1 Rodgers does note a key qualification that Nozick built into his theory: if the original distribution of goods violates free-market principles—as in a slave society—then all that follows is unjust as well. At this point in Nozick's system, Rodgers observes, “history brought logic to a stop” (190).
2 Rodgers, Daniel T., Contested Truths: Keywords in American Politics since Independence (New York, 1987).
3 On this point, see the reviews of Age of Fracture by Michael O'Brien (Times Literary Supplement, 29 July 2011, 8–9); and Lisa Szefel in the History News Network website, HNN, 24 Feb. 2011; and the follow-up discussion in the blog of the Society for US Intellectual History, 4 March 2011, at http://us-intellectual-history.blogspot.com/2011/03/szefel-on-age-of-fracture.html. These reviews came to my notice after my own was essentially completed.
4 By contrast, Rodgers's Atlantic Crossings: Social Politics in a Progressive Age (New York, 1987) is a pathbreaking cross-cultural study. On this point, too, see Michael O'Brien's TLS review.
5 Quoted in Dumenil, Lynn, The Modern Temper: American Culture and Society in the 1920s (New York, 1995), 11.
6 Returning later to the differences between “vulgar” and “philosophical” pragmatism, Kloppenberg notes that sometimes “it can be hard to distinguish in practice between the two” (193).
7 A comparison of how each author treats Rawls's work would make an intriguing assignment for a graduate historiography seminar.
9 Scott, Janny, A Singular Woman: The Untold Story of Barack Obama's Mother (New York, 2011).
10 Obama, Barack, Dreams from My Father: A Story of Race and Inheritance (New York, 1995), 27–8, 47, 48.
11 Comments one participant in an online discussion of Reading Obama, “It was so dense and intellectual that I decided to take fiction breaks in order to refresh my reading brain.”

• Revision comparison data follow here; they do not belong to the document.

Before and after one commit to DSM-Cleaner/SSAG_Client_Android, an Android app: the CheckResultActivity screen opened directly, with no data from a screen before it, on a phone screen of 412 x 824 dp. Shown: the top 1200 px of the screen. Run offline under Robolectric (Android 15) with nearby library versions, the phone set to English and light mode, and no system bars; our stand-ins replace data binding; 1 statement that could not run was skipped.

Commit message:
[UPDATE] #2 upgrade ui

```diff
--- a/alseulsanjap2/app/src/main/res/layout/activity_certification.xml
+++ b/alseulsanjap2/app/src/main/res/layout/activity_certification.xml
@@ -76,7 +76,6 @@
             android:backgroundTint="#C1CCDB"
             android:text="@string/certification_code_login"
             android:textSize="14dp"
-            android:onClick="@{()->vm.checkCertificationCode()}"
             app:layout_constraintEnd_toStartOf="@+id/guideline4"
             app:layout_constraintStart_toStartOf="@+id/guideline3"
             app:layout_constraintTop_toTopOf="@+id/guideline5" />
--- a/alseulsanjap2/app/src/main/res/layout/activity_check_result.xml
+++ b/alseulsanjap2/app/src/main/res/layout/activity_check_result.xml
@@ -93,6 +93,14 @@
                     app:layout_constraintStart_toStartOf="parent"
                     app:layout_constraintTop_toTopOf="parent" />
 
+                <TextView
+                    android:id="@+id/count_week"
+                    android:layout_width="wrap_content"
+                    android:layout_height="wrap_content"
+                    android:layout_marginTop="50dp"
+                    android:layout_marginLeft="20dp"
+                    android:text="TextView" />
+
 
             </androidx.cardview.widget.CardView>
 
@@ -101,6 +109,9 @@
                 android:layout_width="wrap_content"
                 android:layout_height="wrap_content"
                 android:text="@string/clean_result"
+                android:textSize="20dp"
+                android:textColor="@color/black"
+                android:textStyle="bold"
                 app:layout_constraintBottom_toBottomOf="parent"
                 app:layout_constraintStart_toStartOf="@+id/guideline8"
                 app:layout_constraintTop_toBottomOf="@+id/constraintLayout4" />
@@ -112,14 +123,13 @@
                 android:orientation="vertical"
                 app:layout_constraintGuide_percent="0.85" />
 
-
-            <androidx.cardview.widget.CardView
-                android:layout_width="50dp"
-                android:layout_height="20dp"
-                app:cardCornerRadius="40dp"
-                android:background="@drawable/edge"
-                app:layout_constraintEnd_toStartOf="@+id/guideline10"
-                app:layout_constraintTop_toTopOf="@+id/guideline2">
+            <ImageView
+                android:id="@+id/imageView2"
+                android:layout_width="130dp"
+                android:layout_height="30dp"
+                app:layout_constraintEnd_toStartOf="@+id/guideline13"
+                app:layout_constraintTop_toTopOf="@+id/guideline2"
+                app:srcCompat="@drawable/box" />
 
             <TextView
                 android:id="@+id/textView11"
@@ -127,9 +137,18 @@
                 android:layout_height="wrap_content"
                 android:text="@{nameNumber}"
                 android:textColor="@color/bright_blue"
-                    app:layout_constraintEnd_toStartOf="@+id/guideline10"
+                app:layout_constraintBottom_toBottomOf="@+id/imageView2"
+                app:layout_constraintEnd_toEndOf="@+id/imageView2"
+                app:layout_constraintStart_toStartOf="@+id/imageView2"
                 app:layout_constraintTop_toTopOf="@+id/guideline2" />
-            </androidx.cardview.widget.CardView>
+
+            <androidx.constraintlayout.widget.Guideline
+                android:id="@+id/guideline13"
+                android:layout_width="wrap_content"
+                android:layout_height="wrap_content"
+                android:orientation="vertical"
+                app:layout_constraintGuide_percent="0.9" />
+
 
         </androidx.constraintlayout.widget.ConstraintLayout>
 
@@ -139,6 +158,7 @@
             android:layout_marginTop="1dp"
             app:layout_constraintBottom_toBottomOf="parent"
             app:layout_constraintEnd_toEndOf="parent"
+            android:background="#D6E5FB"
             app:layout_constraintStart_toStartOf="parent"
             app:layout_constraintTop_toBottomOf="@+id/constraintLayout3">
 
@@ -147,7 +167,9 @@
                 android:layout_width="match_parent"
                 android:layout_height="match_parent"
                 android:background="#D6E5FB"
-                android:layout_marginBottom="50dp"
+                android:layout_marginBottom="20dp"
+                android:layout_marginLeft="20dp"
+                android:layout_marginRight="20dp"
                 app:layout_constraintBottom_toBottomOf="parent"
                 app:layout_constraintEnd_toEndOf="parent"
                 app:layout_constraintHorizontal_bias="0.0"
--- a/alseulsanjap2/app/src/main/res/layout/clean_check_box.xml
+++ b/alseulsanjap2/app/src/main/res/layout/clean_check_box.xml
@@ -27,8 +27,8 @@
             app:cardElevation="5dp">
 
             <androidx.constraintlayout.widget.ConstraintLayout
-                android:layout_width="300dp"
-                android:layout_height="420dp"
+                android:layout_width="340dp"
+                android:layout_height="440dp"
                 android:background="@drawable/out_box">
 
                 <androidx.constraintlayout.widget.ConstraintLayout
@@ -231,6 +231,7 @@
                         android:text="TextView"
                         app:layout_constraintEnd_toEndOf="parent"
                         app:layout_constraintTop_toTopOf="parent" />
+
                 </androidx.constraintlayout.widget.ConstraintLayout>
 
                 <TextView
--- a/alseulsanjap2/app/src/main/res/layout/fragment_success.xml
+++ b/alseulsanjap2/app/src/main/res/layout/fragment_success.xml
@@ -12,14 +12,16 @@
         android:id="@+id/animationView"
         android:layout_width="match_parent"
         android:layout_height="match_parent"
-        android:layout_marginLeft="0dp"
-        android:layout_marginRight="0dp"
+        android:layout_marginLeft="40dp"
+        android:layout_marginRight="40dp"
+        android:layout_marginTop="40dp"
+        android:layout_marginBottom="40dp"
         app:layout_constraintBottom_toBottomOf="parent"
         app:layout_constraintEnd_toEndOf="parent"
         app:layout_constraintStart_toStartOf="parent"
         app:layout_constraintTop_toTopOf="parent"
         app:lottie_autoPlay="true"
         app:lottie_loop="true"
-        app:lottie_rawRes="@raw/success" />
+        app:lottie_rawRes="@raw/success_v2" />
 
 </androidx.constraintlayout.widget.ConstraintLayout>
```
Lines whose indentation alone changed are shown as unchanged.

** Sadly, on 17 March 2012, several months after he delivered this review essay, Paul Boyer passed away.